Hear them speak: Researchers struggling with mental health


Working in research is often a demanding and tedious process that takes a lot of time and requires uncompromising dedication. This has led to many people working in this field getting sucked into the pressure of having to produce results at a demanding pace. “Over 40% of people in the academic environment experience mental health issues,” said Dani Beck, neuroscientist and PhD candidate. Despite the stress and burnout that comes with this pressure, a lot of researchers do not take action because of the stigma that comes attached to speaking out and more so because mental health problems are seen as a norm and a sign of weakness, according to Systematic reviews.

With academia being an A-B field, it has experienced slow developments in terms of having open conversations about mental health and creating structures that are favorable for the mental health of researchers. Fay Lin, a phd candidate at UCLAQCBio notes that the systemic ways of Academia do not foster mental health such as lack of mentorship training for advisors, power dynamics between mentors and mentees, a culture that condemns self-care and existing stigma that prevents open dialogue about the issues that researchers are facing. 

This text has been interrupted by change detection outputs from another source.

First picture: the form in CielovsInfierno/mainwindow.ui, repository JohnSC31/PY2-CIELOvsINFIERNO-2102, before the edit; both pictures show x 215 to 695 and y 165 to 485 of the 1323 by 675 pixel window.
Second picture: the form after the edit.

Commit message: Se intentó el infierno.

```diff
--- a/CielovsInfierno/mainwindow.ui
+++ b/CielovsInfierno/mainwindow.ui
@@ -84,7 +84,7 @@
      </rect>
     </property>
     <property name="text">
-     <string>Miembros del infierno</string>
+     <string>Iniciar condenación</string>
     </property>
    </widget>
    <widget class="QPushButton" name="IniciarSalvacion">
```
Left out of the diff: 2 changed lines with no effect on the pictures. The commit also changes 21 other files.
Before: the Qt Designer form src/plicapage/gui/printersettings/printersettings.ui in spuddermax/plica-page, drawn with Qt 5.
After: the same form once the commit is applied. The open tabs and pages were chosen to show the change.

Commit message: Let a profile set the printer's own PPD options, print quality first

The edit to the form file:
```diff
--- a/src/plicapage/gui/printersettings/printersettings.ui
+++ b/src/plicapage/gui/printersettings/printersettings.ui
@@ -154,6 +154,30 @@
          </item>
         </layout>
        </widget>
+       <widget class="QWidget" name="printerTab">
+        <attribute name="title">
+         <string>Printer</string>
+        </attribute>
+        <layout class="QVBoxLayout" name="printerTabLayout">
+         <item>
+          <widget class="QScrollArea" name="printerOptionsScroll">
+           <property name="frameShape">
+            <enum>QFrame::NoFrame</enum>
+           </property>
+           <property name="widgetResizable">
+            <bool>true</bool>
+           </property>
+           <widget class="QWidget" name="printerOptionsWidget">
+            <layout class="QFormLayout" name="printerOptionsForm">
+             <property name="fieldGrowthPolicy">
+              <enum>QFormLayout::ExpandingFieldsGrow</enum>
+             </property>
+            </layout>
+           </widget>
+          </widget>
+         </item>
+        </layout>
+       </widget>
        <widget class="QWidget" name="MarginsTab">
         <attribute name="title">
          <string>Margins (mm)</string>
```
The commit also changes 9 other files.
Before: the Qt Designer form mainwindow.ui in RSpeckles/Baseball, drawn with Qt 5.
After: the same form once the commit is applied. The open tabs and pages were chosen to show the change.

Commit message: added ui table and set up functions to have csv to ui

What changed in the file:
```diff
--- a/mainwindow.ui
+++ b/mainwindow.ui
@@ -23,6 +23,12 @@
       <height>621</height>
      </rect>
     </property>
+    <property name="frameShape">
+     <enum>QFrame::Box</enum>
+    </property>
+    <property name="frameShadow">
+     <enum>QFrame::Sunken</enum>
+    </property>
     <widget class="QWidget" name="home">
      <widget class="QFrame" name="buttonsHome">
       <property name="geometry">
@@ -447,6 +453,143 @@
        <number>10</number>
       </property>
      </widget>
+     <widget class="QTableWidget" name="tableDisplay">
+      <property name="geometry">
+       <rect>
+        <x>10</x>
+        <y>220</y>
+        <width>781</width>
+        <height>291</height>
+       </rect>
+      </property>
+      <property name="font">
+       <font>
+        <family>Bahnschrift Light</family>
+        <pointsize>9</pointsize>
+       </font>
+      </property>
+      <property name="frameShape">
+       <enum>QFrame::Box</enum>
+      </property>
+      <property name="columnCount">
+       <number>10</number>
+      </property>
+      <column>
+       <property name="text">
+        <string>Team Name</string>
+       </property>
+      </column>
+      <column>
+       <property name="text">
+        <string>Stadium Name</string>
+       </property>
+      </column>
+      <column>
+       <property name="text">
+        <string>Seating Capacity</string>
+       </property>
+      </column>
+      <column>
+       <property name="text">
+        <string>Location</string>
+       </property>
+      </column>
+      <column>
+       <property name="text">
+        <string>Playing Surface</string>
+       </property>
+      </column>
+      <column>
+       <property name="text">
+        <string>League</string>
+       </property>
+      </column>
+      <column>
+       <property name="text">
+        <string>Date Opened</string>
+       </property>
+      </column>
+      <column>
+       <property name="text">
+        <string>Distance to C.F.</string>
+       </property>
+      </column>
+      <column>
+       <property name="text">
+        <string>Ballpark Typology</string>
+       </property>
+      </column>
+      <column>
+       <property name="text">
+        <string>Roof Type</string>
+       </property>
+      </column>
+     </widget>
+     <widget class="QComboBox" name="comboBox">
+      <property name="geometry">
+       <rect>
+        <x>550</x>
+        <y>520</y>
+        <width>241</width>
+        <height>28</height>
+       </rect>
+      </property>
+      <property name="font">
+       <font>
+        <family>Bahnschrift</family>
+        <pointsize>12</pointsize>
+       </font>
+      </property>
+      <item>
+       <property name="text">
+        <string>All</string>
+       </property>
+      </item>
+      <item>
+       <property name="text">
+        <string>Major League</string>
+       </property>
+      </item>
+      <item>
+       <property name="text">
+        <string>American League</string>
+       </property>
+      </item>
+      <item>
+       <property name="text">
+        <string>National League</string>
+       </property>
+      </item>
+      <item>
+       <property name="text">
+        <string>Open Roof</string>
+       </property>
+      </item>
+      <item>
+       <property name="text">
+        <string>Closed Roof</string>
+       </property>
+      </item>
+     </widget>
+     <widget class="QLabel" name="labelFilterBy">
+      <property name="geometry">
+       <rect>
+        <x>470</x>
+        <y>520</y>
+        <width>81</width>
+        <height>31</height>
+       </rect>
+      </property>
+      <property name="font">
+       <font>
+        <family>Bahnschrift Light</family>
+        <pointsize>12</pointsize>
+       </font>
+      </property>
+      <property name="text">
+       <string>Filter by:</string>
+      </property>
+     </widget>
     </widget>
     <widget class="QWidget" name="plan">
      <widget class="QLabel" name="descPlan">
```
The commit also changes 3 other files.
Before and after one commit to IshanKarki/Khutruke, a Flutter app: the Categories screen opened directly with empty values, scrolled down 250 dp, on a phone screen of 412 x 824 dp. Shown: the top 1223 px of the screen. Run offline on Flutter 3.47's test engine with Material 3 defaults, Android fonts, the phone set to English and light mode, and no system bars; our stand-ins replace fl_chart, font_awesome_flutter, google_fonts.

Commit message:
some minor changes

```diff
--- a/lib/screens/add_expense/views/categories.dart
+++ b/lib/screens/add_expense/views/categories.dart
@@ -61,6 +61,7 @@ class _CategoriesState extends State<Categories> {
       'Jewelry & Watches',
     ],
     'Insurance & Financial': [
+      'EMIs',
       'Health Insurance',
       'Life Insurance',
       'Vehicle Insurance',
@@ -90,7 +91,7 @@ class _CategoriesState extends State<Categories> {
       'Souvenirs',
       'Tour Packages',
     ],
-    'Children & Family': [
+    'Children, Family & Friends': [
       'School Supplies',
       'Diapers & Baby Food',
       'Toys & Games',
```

On talking about the effect of the covid 19 lockdown on mental health of researchers, Nathasia Mudiwa, Co-Founder VISTEM Africa says “I was so consumed in doing so much stuff that I never took time to check in with myself. During a PhD, there’s always something to do, some data to analyze, papers to read, etc we often don’t have the time to self reflect and notice when we aren’t in the best state. When I finally sat down with my thoughts, I found myself unbelievably burnt out and overwhelmed, stressed, frustrated and in panic mode. My takeaway from being in lockdown is it is important to constantly check in with oneself.” 


Research shows that having supportive management, job autonomy, participation in decision making processes and opportunities for professional career development boost mental health amongst researchers. In its research on mental health of doctoral researchers, Systematic reviews found that, “self-care affords Doctoral researchers the opportunity to take time away from their studies and nurture their non-PhD identities” and this was associated with reduced mental health problems as it allowed these researchers to develop themselves.